Follow your bliss
“So what do you want to do with your life?” How often are we not asked this question by others? How often we do not ask it looking in the mirror. It started in childhood when we were asked, “What do you want to do when you grow up?”
Back then the possibilities were endless. We wanted to be astronauts or firemen. We wanted to be the hero in the story of our lives. Later the realities of living hit us as we grew older and life was filled with heartbreak, disappointments, paying the bills and changing nappies.
To ask “What to do with your life?” implies you are not currently living the life you were supposed to live. It speaks of an outward journey to be something and to do something that is currently only a dream. Sometimes it is a wish to escape the mundane but brutal realities of life.
How many people can not testify that one of the great disappointments of their life came about when they finally reached the “thing” they were chasing? For some it is success or wealth, for others it is a relationship or marriage. It is often establishing a business or the career of our dreams. We fantasise about the goal we are aiming for, and as time marches on that goal seems ever more glorious compared to our current state. We sacrifice so much to reach that goal: our health, time with our loved ones, our morals.
I am not against ambition, or against dreaming big dreams. The human race advances because others follow their dreams and create beautiful things, despite many setbacks. We create, we define, we discover. But it is also an idea sold to us by Hollywood. Rags to riches make for great box office ticket sales. We live our lives through others by being spellbound to the soap operas that feeds our low self-esteem. We sooth our fears by being spellbound to “reality” television.
Maybe the question of what to do with your life should be an inward one. It is in silent harmony with the inner person that we discover our real purpose. Finding that purpose may not mean a career change. We may just be able to live our higher purpose without doing something different.

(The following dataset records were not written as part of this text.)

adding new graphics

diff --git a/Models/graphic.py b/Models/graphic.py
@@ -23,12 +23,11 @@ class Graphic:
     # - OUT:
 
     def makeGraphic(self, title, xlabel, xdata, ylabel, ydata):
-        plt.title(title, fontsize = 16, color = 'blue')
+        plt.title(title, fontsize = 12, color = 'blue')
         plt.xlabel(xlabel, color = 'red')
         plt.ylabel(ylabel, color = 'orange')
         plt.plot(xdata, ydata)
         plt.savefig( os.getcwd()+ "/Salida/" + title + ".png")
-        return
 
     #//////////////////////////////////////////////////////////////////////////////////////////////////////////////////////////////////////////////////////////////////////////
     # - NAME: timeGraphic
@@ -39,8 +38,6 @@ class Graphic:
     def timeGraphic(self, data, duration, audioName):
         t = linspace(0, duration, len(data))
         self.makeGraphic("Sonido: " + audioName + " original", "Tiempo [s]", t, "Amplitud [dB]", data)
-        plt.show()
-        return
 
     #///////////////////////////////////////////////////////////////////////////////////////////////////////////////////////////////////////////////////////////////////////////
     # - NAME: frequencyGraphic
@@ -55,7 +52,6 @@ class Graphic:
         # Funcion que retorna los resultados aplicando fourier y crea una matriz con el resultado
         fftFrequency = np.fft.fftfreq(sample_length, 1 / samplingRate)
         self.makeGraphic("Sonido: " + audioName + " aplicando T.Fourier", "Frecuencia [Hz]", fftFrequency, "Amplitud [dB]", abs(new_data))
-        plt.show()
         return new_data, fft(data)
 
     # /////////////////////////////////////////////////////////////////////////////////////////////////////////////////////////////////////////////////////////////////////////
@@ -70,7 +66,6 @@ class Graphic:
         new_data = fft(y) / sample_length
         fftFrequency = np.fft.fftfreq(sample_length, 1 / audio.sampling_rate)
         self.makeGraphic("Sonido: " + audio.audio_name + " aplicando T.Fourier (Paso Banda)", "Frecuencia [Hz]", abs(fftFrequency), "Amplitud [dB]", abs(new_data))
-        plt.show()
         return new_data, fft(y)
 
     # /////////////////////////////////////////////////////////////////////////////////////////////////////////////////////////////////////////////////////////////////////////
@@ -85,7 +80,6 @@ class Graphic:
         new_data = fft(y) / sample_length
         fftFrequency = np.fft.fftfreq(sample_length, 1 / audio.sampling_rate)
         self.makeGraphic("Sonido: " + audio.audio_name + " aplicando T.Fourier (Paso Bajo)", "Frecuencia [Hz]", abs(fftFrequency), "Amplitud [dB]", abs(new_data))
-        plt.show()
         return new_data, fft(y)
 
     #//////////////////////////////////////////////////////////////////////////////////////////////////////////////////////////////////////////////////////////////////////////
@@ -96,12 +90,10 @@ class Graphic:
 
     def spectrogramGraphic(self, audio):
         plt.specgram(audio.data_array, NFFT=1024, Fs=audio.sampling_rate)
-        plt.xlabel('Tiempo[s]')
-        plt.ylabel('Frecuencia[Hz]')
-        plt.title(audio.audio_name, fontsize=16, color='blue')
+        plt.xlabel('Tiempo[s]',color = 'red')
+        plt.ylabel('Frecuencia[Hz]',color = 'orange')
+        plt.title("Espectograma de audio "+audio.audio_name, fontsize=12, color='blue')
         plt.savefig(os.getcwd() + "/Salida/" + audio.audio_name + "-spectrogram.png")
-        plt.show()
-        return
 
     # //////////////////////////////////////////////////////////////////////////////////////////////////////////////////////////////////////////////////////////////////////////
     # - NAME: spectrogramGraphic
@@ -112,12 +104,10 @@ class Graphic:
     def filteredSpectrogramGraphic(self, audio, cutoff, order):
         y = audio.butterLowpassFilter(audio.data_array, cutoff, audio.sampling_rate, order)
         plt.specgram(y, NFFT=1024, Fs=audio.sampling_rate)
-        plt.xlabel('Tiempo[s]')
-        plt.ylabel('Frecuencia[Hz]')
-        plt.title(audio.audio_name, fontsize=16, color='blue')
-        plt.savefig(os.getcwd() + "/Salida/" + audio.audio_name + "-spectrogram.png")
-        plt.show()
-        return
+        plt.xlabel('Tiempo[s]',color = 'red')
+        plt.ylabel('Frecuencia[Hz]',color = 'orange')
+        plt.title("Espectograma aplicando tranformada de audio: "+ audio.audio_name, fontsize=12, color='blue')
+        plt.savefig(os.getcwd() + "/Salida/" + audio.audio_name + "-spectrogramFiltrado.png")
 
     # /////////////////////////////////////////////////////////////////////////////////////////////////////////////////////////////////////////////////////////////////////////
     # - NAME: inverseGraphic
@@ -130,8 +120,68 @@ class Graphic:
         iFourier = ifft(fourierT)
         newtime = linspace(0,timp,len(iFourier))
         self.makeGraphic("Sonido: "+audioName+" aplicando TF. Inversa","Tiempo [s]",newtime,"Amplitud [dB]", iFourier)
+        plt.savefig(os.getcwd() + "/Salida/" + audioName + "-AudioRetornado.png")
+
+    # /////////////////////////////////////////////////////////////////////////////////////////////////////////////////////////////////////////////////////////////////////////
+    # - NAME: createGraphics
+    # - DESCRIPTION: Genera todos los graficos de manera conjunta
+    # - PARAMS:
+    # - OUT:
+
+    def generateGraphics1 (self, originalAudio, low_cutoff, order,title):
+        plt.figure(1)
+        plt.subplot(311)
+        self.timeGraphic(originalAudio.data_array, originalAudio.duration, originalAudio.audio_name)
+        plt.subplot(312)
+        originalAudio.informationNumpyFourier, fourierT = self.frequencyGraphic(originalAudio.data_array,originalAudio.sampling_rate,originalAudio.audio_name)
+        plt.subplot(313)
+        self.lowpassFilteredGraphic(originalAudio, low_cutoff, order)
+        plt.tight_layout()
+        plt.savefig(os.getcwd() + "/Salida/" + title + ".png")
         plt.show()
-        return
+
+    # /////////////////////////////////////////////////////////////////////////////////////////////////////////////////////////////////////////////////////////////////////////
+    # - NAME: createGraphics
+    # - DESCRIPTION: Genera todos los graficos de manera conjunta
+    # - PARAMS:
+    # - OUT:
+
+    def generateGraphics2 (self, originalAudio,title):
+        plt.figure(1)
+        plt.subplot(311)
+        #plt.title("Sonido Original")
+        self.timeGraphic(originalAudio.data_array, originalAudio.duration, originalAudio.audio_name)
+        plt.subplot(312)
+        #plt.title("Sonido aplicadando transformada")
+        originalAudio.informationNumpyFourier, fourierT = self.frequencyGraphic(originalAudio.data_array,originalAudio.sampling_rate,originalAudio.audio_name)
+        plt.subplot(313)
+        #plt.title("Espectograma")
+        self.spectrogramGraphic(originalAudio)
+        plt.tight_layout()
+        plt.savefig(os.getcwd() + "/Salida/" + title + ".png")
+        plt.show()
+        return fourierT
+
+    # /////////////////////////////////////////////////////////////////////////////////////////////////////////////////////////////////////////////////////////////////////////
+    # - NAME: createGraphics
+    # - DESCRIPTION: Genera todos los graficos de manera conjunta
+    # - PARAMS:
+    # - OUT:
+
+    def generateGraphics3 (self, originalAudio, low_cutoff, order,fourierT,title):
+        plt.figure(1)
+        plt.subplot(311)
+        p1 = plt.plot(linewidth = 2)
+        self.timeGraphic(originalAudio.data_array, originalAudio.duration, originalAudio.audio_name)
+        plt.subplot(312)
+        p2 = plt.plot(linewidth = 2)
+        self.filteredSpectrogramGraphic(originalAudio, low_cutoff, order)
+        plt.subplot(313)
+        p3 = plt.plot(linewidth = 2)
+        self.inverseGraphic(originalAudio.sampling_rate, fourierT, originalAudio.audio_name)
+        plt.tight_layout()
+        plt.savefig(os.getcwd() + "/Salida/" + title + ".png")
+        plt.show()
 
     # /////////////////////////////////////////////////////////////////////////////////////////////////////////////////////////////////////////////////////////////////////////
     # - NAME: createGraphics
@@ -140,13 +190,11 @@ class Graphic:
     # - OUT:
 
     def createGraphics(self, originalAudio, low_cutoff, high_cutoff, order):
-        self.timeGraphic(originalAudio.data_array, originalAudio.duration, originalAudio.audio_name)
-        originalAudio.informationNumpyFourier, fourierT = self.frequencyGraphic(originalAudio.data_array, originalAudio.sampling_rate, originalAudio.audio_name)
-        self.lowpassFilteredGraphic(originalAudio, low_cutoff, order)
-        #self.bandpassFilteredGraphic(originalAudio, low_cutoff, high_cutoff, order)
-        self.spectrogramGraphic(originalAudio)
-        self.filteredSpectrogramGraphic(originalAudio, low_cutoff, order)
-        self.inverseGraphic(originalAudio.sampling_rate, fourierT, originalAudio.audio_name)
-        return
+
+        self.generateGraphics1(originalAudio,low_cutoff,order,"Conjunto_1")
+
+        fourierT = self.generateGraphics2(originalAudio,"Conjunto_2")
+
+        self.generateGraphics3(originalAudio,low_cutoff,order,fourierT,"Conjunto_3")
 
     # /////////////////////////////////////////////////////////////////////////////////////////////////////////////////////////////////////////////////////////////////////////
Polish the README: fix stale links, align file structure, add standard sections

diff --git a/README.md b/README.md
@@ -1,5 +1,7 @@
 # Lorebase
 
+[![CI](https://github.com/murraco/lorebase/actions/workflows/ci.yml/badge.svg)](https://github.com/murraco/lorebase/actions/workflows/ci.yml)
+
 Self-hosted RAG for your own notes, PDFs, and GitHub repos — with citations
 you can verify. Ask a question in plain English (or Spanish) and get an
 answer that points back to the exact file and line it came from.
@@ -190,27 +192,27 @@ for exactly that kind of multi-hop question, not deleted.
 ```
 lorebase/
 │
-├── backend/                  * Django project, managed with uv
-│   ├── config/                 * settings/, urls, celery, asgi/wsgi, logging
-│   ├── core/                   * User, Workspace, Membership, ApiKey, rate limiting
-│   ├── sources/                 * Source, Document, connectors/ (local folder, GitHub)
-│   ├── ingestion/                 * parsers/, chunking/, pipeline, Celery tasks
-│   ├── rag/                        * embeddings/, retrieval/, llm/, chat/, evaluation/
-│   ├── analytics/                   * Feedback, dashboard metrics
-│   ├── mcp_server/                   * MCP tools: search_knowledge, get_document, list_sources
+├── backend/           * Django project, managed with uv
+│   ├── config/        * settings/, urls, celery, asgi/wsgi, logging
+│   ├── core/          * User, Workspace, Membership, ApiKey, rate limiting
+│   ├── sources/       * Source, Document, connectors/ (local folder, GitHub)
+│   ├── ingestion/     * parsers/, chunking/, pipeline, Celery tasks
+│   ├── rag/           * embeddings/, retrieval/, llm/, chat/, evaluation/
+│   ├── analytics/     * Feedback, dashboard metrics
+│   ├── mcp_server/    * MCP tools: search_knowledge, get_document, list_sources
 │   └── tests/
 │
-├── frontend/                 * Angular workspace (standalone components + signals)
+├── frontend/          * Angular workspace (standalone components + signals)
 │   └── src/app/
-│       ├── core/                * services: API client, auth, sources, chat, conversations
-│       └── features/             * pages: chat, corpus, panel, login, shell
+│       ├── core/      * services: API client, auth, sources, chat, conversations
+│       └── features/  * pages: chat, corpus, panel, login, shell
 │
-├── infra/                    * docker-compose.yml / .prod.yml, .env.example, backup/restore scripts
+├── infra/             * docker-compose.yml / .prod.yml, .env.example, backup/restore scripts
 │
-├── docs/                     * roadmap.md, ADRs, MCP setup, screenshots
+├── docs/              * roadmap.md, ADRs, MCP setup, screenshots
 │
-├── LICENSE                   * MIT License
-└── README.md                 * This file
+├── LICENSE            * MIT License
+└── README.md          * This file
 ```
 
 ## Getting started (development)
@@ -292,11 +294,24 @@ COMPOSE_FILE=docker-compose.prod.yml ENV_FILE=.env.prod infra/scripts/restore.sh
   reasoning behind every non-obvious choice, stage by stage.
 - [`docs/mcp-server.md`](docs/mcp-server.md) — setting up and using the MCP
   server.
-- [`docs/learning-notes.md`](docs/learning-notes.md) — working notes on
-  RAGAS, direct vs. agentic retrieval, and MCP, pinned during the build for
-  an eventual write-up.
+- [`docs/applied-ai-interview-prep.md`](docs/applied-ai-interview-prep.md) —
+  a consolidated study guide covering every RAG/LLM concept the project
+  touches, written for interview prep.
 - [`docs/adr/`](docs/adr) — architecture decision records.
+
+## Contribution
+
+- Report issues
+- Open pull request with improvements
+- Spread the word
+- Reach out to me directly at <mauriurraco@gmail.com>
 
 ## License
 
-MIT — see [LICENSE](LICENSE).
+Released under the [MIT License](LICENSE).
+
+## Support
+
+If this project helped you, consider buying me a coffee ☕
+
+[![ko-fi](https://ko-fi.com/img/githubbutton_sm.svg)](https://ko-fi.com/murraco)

The late mythologist, Joseph Campbell, is quoted as saying: “If you follow your bliss, you put yourself on a kind of track that has been there all the while, waiting for you, and the life that you ought to be living is the one you are living.”